I had NOT wanted to leave the building [for chow] and possibly miss a flight. Since the flights were over for the day, I hitched a ride to the China Beach USO, went to the snack bar, and had a GREAT omelette breakfast. (I reasoned that anything else might be too heavy on an empty stomach.) Upon leaving the USO, I was confronted by a Vietnamese woman (A Lady of the Afternoon/Evening) who asked if I wanted some “Boom-Boom.” I declined – didn’t want to catch anything as I was on my way home.
Returning to the air terminal, my duffel bag and suitcase were just where I had left them. I was pleased. Since all of the seats were already occupied by fellow travelers, I laid down on my bags. After dark, sirens blared and I knew what was happening – ROCKETS! When I was stationed in Da Nang, we used to sit on our bunker roof and watch the enemy rockets go overhead. Many of them were just aimed in the general direction of the airstrips; if they didn’t do damage, they caused havoc. Now, I was on the RECEIVING end of those rockets. I thought to myself, “This is NOT what I want – to be killed when the end of my tour is days away.” I pulled my bags on top of me (in case of a nearby hit and shrapnel) and hoped for the best. There were a number of explosions, but NONE hit the terminal. When the all-clear was sounded, I changed my brown underwear and went to sleep.

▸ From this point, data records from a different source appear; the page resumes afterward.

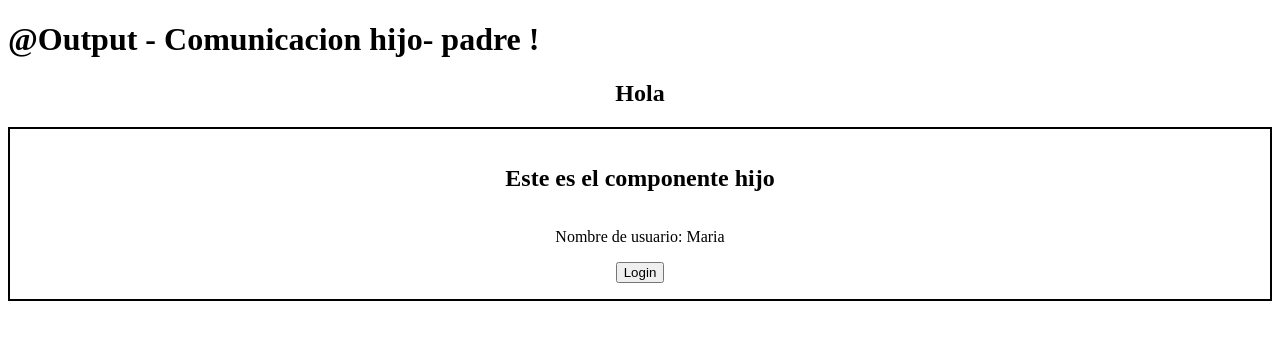
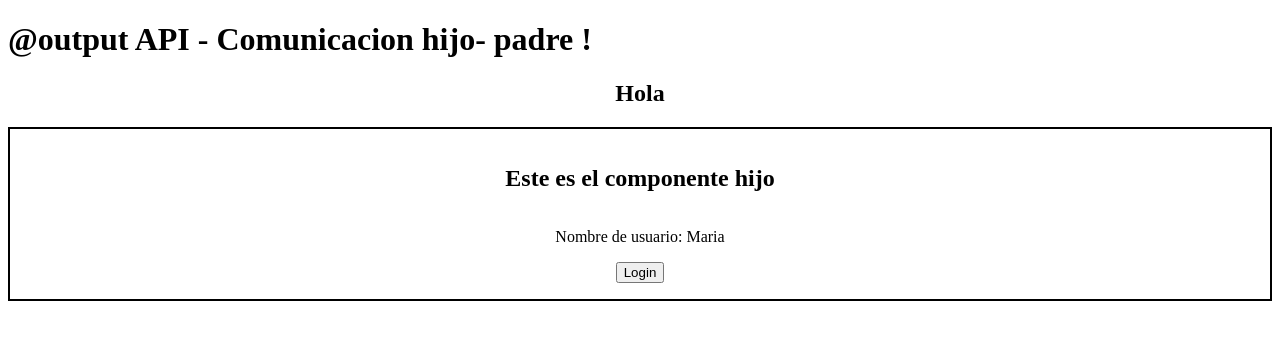
Before and after one commit to Mariacabriles29/projectAngular, an Angular app: page / in a window 1280 px wide. Shown: the top 340 px of the page. Built offline with nearby package versions, Linux system fonts and the light colour scheme.

Commit message:
feat: output signals API

```diff
--- a/src/app/app.component.html
+++ b/src/app/app.component.html
@@ -28,7 +28,12 @@
 <app-child [msg]="text" [person]="person"></app-child> -->
 
 <!-- Comunicacion del hijo al padre  -->
-<h1>&#64;Output - Comunicacion hijo- padre !</h1>
+<!-- <h1>&#64;Output - Comunicacion hijo- padre !</h1>
+<h2 style="text-align: center;"> Hola {{name}}</h2>
+<app-child (login)="setName($event)"></app-child> -->
+
+<!-- Comunicacion del hijo al padre usando signals output  -->
+<h1>&#64;output API - Comunicacion hijo- padre !</h1>
 <h2 style="text-align: center;"> Hola {{name}}</h2>
 <app-child (login)="setName($event)"></app-child>
 <router-outlet />
--- a/src/app/components/child/child.component.ts
+++ b/src/app/components/child/child.component.ts
@@ -1,4 +1,11 @@
-import { Component, EventEmitter, input, Input, Output } from '@angular/core';
+import {
+  Component,
+  EventEmitter,
+  input,
+  Input,
+  output,
+  Output,
+} from '@angular/core';
 
 @Component({
   selector: 'app-child',
@@ -21,8 +28,12 @@ export class ChildComponent {
 
   // variable para la comuniacion del hijo al padre
 
-  @Output()
-  login: EventEmitter<any> = new EventEmitter<any>();
+  // @Output()
+  // login: EventEmitter<any> = new EventEmitter<any>();
+  //usando el output como un signal
+
+  //ahora en las nuevas versiones se usa output COMO UNA SIGNALS en lugar de EventEmitteR y no se usan decoradores
+  login = output<any>();
 
   userName: string = 'Maria';
 
```
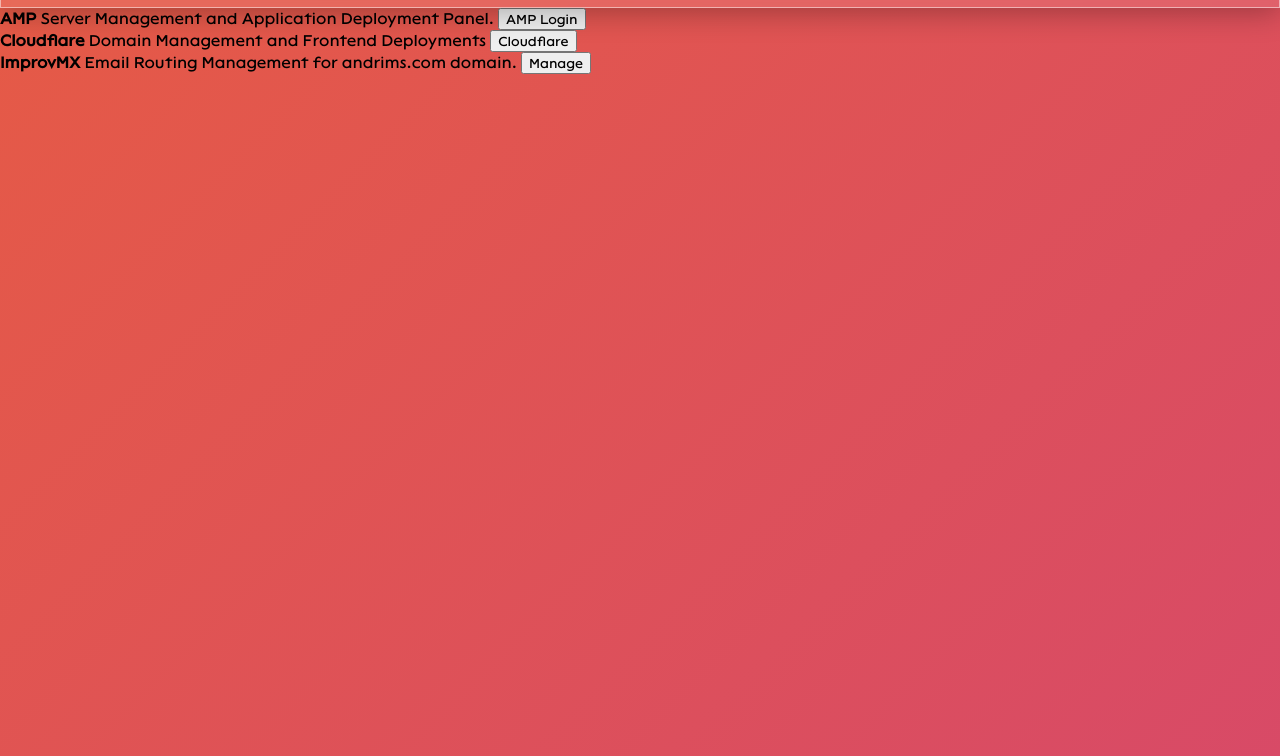
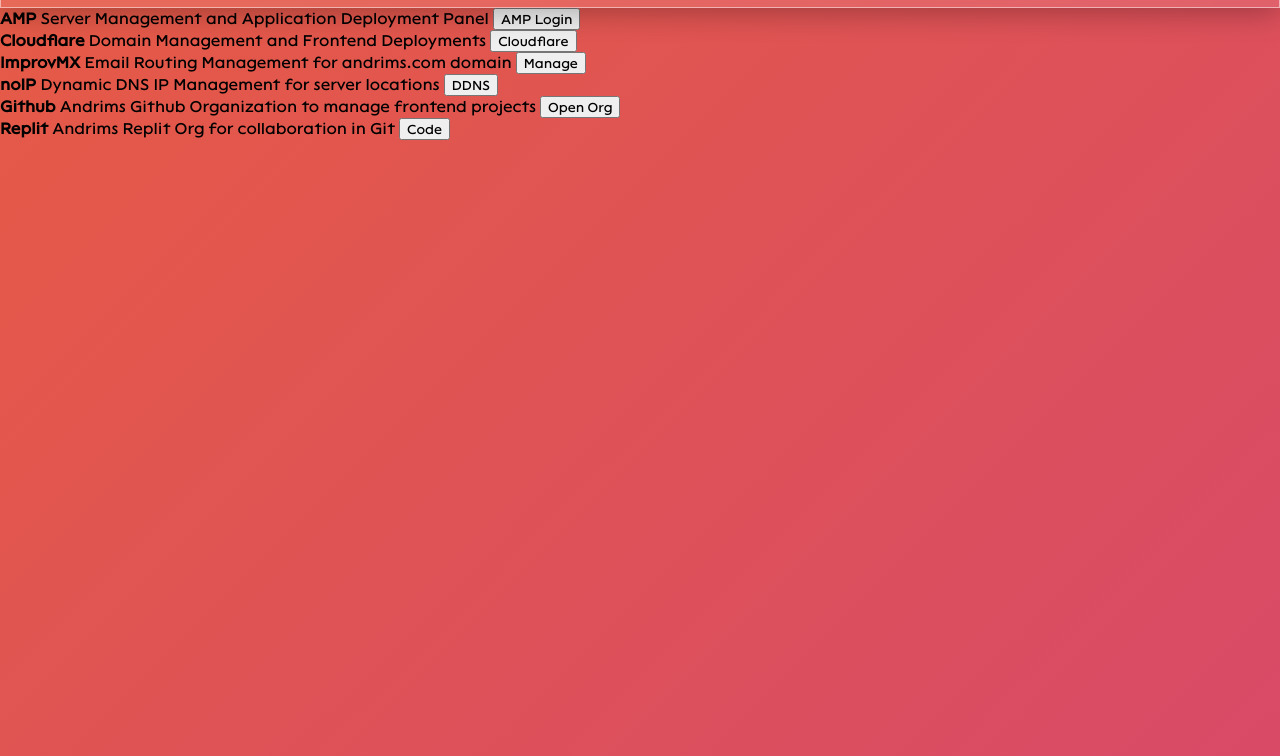
Before and after one commit to Andrims-Network/Admin-Central, a plain HTML site: page dashboard/dashboard.html in a window 1280 px wide. Shown: the part 44-800 px from the top of the page. Drawn offline with Linux system fonts and the light colour scheme.

Commit message:
Added more dashB Items

```diff
--- a/dashboard/dashboard.html
+++ b/dashboard/dashboard.html
@@ -17,24 +17,42 @@
 
         <div class="main">
             <div class="dashbSection" id="adminOnly">
+                <!--AMP Widget-->
                 <div class="dashbItem" id="ampmain">
                     <span class="dashItemTitle" id="ampTitle"><b>AMP</b></span>
-                    <span class="dashItemContent" id="ampContent">Server Management and Application Deployment Panel.</span>
-                    <button class="dashItemButton" id="ampLink" onclick="window.location.href='http://amp.andrims.net'">AMP Login</button>
+                    <span class="dashItemContent" id="ampContent">Server Management and Application Deployment Panel</span>
+                    <button class="dashItemButton" id="ampLink" onclick="window.open('http://amp.andrims.net', '_blank')">AMP Login</button>
                 </div>
+                <!--Cloudflare Widget-->
                 <div class="dashbItem" id="cloudflare">
                     <span class="dashItemTitle" id="cloudflareTitle"><b>Cloudflare</b></span>
                     <span class="dashItemContent" id="cloudflareContent">Domain Management and Frontend Deployments</span>
-                    <button class="dashItemButton" id="cloudflareLink" onclick="window.location.href='https://dash.cloudflare.com/ab0eee634ed415582b6225aeba7f8105'">Cloudflare</button>
+                    <button class="dashItemButton" id="cloudflareLink" onclick="window.open('https://dash.cloudflare.com/ab0eee634ed415582b6225aeba7f8105', '_blank')">Cloudflare</button>
                 </div>
+                <!--ImprovMX Widget-->
                 <div class="dashbItem" id="improvMX">
                     <span class="dashItemTitle" id="improvMXtitle"><b>ImprovMX</b></span>
-                    <span class="dashItemContent" id="improvMXcontent">Email Routing Management for andrims.com domain.</span>
-                    <button class="dashItemButton" id="improvMXlink" onclick="window.location.href='https://app.improvmx.com/'">Manage</button>
+                    <span class="dashItemContent" id="improvMXcontent">Email Routing Management for andrims.com domain</span>
+                    <button class="dashItemButton" id="improvMXlink" onclick="window.open('https://app.improvmx.com/', '_blank')">Manage</button>
+                </div>
+                <!--NoIP Widget-->
+                <div class="dashbItem" id="noip">
+                    <span class="dashItemTitle" id="noipTitle"><b>noIP</b></span>
+                    <span class="dashItemContent" id="noipContent">Dynamic DNS IP Management for server locations</span>
+                    <button class="dashItemButton" id="noipLink" onclick="window.open('https://my.noip.com/dynamic-dns', '_blank')">DDNS</button>
                 </div>
             </div>
             <div class="dashbSection" id="modAccess">
-
+                <div class="dashbItem" id="github">
+                    <span class="dashItemTitle" id="githubTitle"><b>Github</b></span>
+                    <span class="dashItemContent" id="githubContent">Andrims Github Organization to manage frontend projects</span>
+                    <button class="dashItemButton" id="githubLink" onclick="window.open('https://github.com/Andrims-Network', '_blank')">Open Org</button>
+                </div>
+                <div class="dashbItem" id="replit">
+                    <span class="dashItemTitle" id="replitTitle"><b>Replit</b></span>
+                    <span class="dashItemContent" id="replitContent">Andrims Replit Org for collaboration in Git</span>
+                    <button class="dashItemButton" id="replitLink" onclick="window.open('https://replit.com/team/AndrimsDevs', '_blank')">Code</button>
+                </div>
             </div>
         </div>
     </div>
```
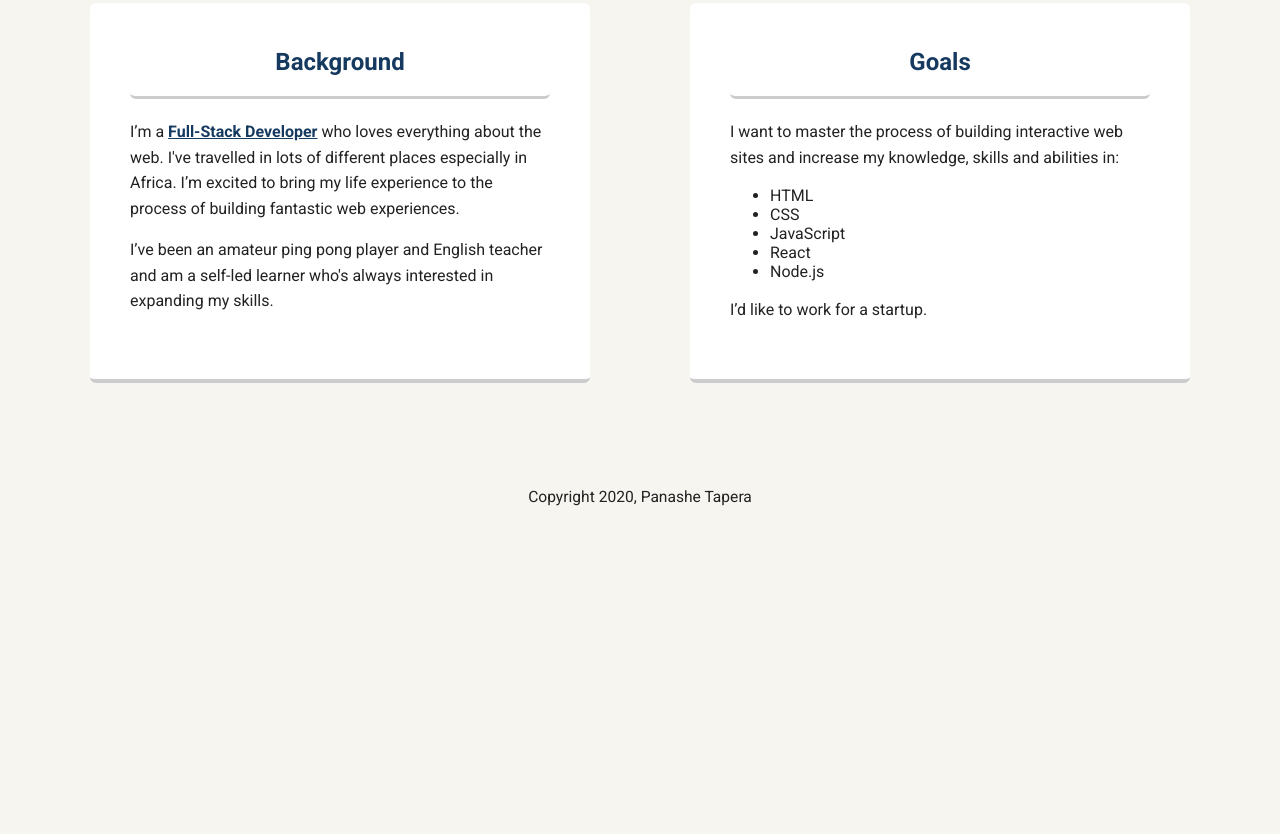
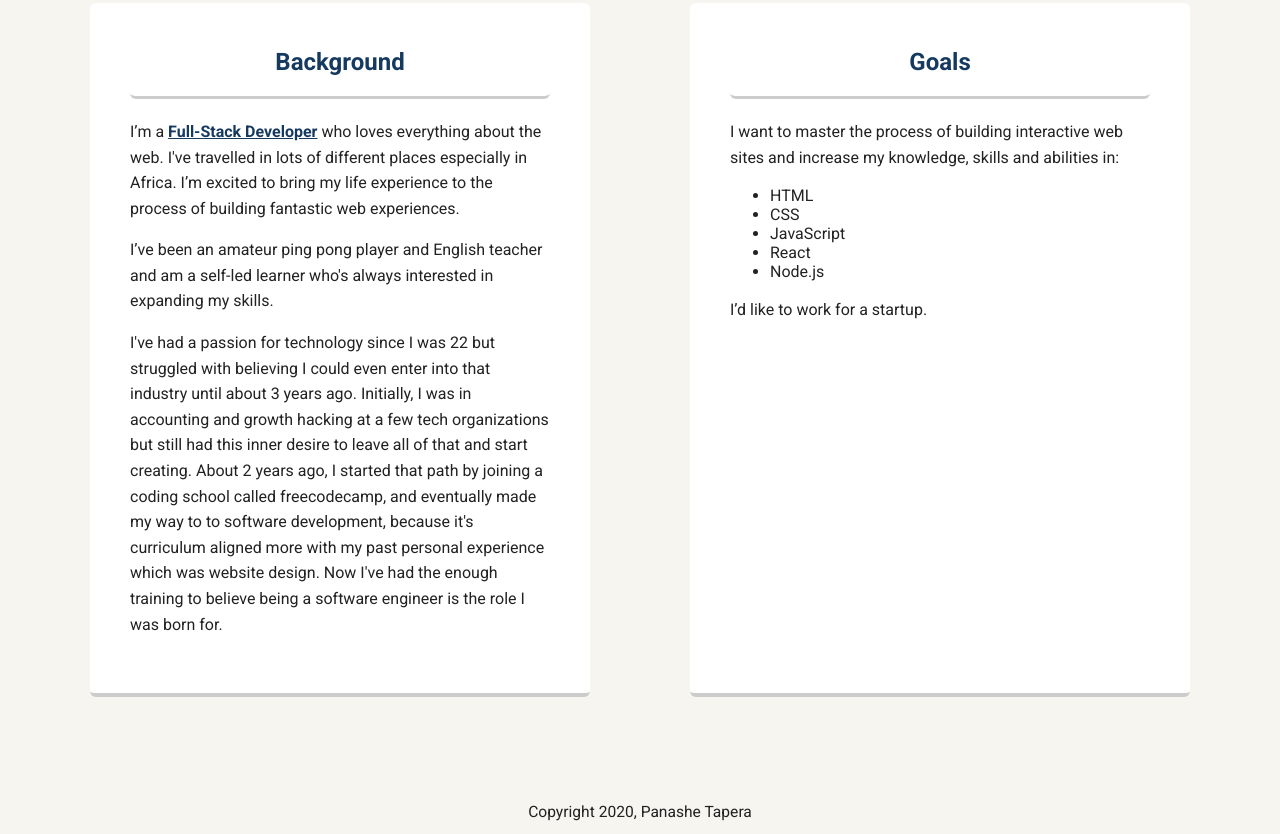
Before and after one commit to Phineas94/Phineas94.github.io, a plain HTML site: page index.html in a window 1280 px wide. Shown: the part 527-1361 px from the top of the page. Before the commit the page ends 1129 px from the top, so only its background shows below. Drawn offline with Linux system fonts and the light colour scheme; a web font is replaced by a local one.

Commit message:
Update index.html

```diff
--- a/index.html
+++ b/index.html
@@ -32,6 +32,7 @@
         <h2 class="card-title">Background</h2>
         <p>I’m a <a href="https://www.w3schools.com/whatis/whatis_fullstack.asp" target="_blank"><strong>Full-Stack Developer</strong></a> who loves everything about the web. I've travelled in lots of different places especially in Africa. I’m excited to bring my life experience to the process of building fantastic web experiences.</p>
         <p>I’ve been an amateur ping pong player and English teacher and am a self-led learner who's always interested in expanding my skills.</p>
+        <p>I've had a passion for technology since I was 22 but struggled with believing I could even enter into that industry until about 3 years ago. Initially, I was in accounting and growth hacking  at a few tech organizations but still had this inner desire to leave all of that and start creating. About 2 years ago, I started that path by joining a coding school called freecodecamp, and eventually made my way to to software development, because it's curriculum aligned more with my past personal experience which was website design. Now I've had the enough training to believe being a software engineer is the role I was born for.</p>
       </section>
 
       <section class="card">
```
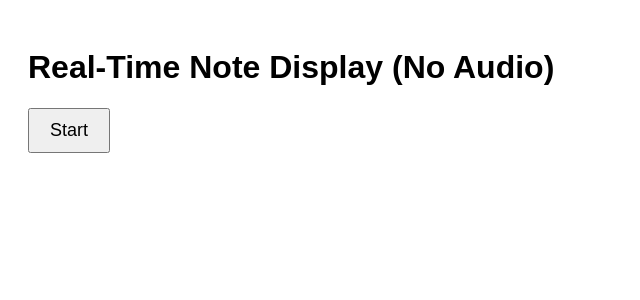
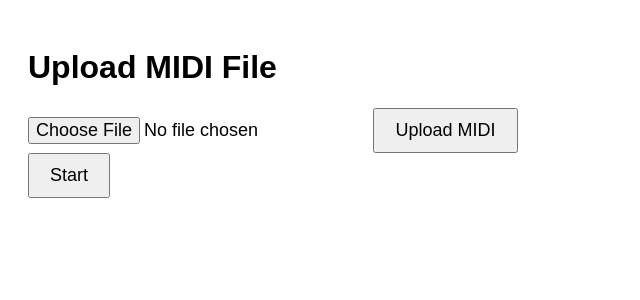
Before and after one commit to lininil/muscribe, a Flask app: page / in a window 1280 px wide. Shown: the top 300 px of the page, without its empty margins (0-640 px from the left). Run offline with Flask 3, Linux system fonts and the light colour scheme.

Commit message:
organization

```diff
--- a/app.py
+++ b/app.py
@@ -1,50 +1,61 @@
-import time
-from music21 import *
-from flask import Flask, render_template, jsonify
+import os
+from flask import Flask, render_template, request, jsonify
+from music21 import converter, note, chord
 
 app = Flask(__name__)
 
-# Function to parse the MIDI file and generate notes and their onset times
-def generate_notes():
+UPLOAD_FOLDER = 'uploads'
+ALLOWED_EXTENSIONS = {'midi', 'mid'}
+
+app.config['UPLOAD_FOLDER'] = UPLOAD_FOLDER
+
+def allowed_file(filename):
+    return '.' in filename and filename.rsplit('.', 1)[1].lower() in ALLOWED_EXTENSIONS
+
+def generate_notes(midi_path):
     try:
-        # Load the MIDI file
-        score = converter.parse("twinkle.mid")
+        score = converter.parse(midi_path)
 
         letter_notes = []
 
         for part in score.parts:
             for element in part.flat.notes:
-                if isinstance(element, note.Note):  # Single note
-                    # Convert the onset time from Fraction to float
+                if isinstance(element, note.Note):
                     letter_notes.append({'note': element.name, 'time': float(element.offset)})
-                elif isinstance(element, chord.Chord):  # Chords
+                elif isinstance(element, chord.Chord):
                     note_names = '.'.join(n.name for n in element.notes)
-                    # Convert the onset time from Fraction to float
                     letter_notes.append({'note': note_names, 'time': float(element.offset)})
 
-        letter_notes.sort(key=lambda x: x['time'])  # Sort by onset time
+        letter_notes.sort(key=lambda x: x['time'])
         return letter_notes
 
     except Exception as e:
         print(f"Error generating notes: {e}")
         return []
 
-# Flask route to serve the main page
+@app.route('/upload', methods=['POST'])
+def upload_file():
+    if 'file' not in request.files:
+        return jsonify({'error': 'No file part'}), 400
+
+    file = request.files['file']
+    if file and allowed_file(file.filename):
+        filename = os.path.join(app.config['UPLOAD_FOLDER'], file.filename)
+        file.save(filename)
+
+        notes_data = generate_notes(filename)
+        if notes_data:
+            return jsonify(notes_data)
+        else:
+            return jsonify({'error': 'Error parsing MIDI file'}), 500
+    else:
+        return jsonify({'error': 'Invalid file type'}), 400
+
 @app.route('/')
 def index():
     return render_template('index.html')
 
-# API route to get notes data as JSON
-@app.route('/get_notes')
-def get_notes():
-    try:
-        notes_data = generate_notes()
-        if notes_data:
-            return jsonify(notes_data)
-        else:
-            return jsonify({'error': 'No notes found or error parsing MIDI file'}), 500
-    except Exception as e:
-        return jsonify({'error': str(e)}), 500
-
 if __name__ == "__main__":
+    if not os.path.exists(UPLOAD_FOLDER):
+        os.makedirs(UPLOAD_FOLDER)
     app.run(debug=True)
--- a/templates/index.html
+++ b/templates/index.html
@@ -2,9 +2,9 @@
 <html lang="en">
 
 <head>
-    <meta charset="UTF-8">
-    <meta name="viewport" content="width=device-width, initial-scale=1.0">
-    <title>Real-Time Note Display</title>
+    <meta charset="UTF-8" />
+    <meta name="viewport" content="width=device-width, initial-scale=1.0" />
+    <title>mooscribe</title>
     <style>
         body {
             font-family: Arial, sans-serif;
@@ -20,58 +20,79 @@
             font-size: 18px;
             padding: 10px 20px;
         }
+
+        input[type="file"] {
+            font-size: 18px;
+        }
     </style>
 </head>
 
 <body>
-    <h1>Real-Time Note Display (No Audio)</h1>
+    <h1>Upload MIDI File</h1>
+
+    <form id="uploadForm" enctype="multipart/form-data">
+        <input type="file" id="file" name="file" accept=".midi, .mid" required />
+        <button type="submit">Upload MIDI</button>
+    </form>
+
     <button onclick="startPlayback()">Start</button>
     <div id="notes"></div>
 
     <script>
-        window.onload = function () {
         let noteData = [];
-
-            // Fetch notes data from the server
-            fetch('/get_notes')
-                .then(response => response.json())
-                .then(data => {
-                    noteData = data;
-                    console.log("Data fetched" , noteData);  // Log data to check the structure
-                });
-
-            const notesContainer = document.getElementById('notes');
+        const notesContainer = document.getElementById("notes");
         let index = 0;
         let startTime = null;
 
+        document.getElementById('uploadForm').addEventListener('submit', function (event) {
+            event.preventDefault();
+
+            const formData = new FormData();
+            formData.append('file', document.getElementById('file').files[0]);
+
+            fetch('/upload', {
+                method: 'POST',
+                body: formData
+            })
+                .then((response) => response.json())
+                .then((data) => {
+                    if (data.error) {
+                        alert('Error: ' + data.error);
+                    } else {
+                        noteData = data;
+                        console.log("Notes fetched:", noteData);
+                    }
+                })
+                .catch((error) => {
+                    console.error("Error uploading file:", error);
+                });
+        });
+
         window.startPlayback = function () {
-                notesContainer.innerHTML = '';
+            notesContainer.innerHTML = "";
             index = 0;
             startTime = performance.now();
             requestAnimationFrame(showNotes);
         };
 
         function showNotes() {
-                const elapsed = (performance.now() - startTime) / 1000; // seconds
+            const elapsed = (performance.now() - startTime) / 1000;
 
-                // If the current time has passed the time for the next note
             if (index < noteData.length && elapsed >= noteData[index].time) {
-                    // Clear previous note (if any) before displaying the next one
-                    notesContainer.innerHTML = '';  // This ensures only one note is visible at a time
+                notesContainer.innerHTML = "";
 
-                    // Create a new div to display the current note
-                    const noteDiv = document.createElement('div');
-                    noteDiv.textContent = `At ${noteData[index].time.toFixed(2)}s: ${noteData[index].note}`;
+                const noteDiv = document.createElement("div");
+                noteDiv.textContent = `At ${noteData[index].time.toFixed(2)}s: ${noteData[index].note
+                    }`;
                 notesContainer.appendChild(noteDiv);
 
-                    index++;  // Move to the next note
+                index++;
             }
 
             if (index < noteData.length) {
                 requestAnimationFrame(showNotes);
             }
         }
-        };
     </script>
 </body>
 
```
Also changed, not shown: static/main.css (added), 3 other files. Lines whose indentation alone changed are shown as unchanged.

As soon as the flights started in the morning, I again went to the counter. However, this time, I was on one of them. The flight to Cam Ranh Bay was as uneventful as the one to Da Nang. Upon arrival, I went through the usual out processing. I recognized a number of soldiers who had arrived with me when I came to Vietnam; they were leaving the same time as me. Most had increased in rank, but not me. I arrived an E-4 and left an E-4. Eh! There were also searches for contraband, but nothing was found. In fact, nothing was found on any of those who were on my flight home. All of this out processing took a couple days, but we were left to ourselves when NOT required to be somewhere. This was different than when I first arrived while we were put on various little details while waiting for our orders to our destinations – busy work to get us acclimated to the heat.
Late one night, I had to use the latrine; it was a big one – a ten-holer. I sat on an end seat, as there was paper there. After a few minutes, another soldier came in and sat at the far end. I looked at him and recognized him from a previous duty station in Germany. His name was/is Rich Rose; he did NOT like Germany and put in a 10-49 (Change of Duty Station). At that time, if one wanted to leave somewhere, the ONLY place that one went to was Vietnam. I hollered over to him, identified myself, and he hollered back. It seems that Rose’s orders were lost and that he had been at Cam Ranh Bay for almost two weeks. He was on the daily garbage detail and disliked it as there was NO running water [for showers] at the out processing center. He also said that there was NO running water at his last duty station either, but that was different. He was NOT on a dirty, smelly garbage detail while there (I knew that he was a mechanic.).
We spoke a little more, but Rose did NOT want to continue our conversation after we left the latrine. He had to get up before dawn and was tired from wrestling with the garbage all day. I too went back to my barracks and watched a prank pulled on a sleeping soldier by his buddies – the old “tickle-his-nose-with-a-feather-after-first-filling-his-outstretched-hand-with-shaving-cream” trick. It worked and the poor guy had shaving cream all over his face and head. There were no hard feelings by the victim and everyone had a good laugh.
In the morning, my flight out was announced. Only after the airplane had lifted off, and was out of enemy rocket range, did I know that I was DEFINITELY headed to “The Land of the Big PX.”
Gerald F. Mazur, a/k/a “IGOR”
B Btry 1968-1969